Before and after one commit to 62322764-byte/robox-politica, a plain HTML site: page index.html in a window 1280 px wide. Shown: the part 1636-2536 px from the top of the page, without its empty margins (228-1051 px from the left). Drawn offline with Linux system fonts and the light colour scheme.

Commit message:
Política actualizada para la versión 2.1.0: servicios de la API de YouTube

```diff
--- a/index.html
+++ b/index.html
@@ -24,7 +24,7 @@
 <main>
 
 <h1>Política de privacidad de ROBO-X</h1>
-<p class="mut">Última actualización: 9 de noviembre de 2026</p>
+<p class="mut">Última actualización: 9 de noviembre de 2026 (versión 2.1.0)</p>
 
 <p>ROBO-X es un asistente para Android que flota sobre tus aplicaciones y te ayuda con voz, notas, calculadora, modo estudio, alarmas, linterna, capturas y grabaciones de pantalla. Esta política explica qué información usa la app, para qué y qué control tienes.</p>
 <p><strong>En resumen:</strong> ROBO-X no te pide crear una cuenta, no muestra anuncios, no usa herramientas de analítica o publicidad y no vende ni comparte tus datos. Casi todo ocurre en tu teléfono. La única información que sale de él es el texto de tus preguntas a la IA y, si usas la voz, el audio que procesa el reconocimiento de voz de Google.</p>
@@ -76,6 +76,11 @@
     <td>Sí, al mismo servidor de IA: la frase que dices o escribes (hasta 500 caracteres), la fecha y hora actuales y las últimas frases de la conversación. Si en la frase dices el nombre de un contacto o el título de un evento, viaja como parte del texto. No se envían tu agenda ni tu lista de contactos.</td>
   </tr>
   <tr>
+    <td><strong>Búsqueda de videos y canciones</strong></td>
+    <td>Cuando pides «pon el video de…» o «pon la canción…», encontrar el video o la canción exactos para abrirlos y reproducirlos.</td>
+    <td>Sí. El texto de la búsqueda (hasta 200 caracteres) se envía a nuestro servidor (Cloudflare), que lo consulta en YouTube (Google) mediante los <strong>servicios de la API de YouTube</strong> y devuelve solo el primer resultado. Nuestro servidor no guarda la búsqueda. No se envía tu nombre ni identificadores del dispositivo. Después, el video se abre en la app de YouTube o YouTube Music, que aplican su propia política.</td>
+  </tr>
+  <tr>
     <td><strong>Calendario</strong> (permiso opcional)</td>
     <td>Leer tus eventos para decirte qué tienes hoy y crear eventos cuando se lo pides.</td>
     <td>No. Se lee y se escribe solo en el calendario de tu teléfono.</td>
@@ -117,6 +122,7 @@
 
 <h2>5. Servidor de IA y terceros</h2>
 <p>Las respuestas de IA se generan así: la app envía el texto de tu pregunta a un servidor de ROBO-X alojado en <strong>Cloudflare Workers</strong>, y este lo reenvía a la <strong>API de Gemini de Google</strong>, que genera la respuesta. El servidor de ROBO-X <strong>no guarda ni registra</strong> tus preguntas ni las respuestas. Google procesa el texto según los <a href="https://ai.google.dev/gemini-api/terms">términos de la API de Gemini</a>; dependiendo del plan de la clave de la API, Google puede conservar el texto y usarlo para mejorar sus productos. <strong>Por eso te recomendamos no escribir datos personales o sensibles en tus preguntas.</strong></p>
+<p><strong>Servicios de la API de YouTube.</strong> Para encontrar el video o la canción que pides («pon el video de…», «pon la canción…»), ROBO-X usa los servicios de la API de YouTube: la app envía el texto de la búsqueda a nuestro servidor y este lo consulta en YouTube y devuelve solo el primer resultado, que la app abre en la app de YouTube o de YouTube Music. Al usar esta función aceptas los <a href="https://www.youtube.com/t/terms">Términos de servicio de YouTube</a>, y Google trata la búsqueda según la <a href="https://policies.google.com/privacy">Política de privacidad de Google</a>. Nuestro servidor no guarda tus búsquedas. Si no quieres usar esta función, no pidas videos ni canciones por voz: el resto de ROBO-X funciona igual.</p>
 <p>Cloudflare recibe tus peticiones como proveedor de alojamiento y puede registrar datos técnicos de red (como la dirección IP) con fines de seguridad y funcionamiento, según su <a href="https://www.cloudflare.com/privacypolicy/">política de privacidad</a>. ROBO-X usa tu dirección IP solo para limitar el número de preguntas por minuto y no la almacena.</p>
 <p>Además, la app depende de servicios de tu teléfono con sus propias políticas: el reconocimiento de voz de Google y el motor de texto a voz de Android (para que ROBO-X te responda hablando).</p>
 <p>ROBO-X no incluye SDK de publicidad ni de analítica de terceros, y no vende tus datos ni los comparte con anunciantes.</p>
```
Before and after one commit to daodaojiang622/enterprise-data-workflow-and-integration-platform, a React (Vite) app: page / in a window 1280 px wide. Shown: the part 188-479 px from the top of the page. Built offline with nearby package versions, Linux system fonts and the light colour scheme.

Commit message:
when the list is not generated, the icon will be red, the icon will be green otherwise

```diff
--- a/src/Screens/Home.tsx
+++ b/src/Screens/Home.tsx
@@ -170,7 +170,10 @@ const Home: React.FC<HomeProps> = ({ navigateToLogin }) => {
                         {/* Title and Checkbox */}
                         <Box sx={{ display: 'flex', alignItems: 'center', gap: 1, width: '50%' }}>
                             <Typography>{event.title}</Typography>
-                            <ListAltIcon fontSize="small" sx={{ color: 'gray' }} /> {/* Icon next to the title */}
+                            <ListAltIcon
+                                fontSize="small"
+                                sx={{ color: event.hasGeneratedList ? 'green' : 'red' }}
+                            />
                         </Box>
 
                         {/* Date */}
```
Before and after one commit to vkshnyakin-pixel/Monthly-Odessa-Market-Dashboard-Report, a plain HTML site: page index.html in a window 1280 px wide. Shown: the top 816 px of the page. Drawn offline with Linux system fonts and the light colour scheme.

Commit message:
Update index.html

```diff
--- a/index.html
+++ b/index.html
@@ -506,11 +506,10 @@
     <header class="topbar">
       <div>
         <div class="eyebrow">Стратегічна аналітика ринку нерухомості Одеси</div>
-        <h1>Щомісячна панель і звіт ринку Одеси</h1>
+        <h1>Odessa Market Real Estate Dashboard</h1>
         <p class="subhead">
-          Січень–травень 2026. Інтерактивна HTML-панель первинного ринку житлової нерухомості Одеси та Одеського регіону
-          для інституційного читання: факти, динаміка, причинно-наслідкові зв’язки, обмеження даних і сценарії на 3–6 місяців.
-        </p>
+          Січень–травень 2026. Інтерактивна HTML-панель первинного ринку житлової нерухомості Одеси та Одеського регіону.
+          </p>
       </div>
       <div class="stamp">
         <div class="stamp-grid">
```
------
** Task instructions **
Say how many lines contain "Одеси" in the material above; the number is the whole answer.

** Exercise response **
4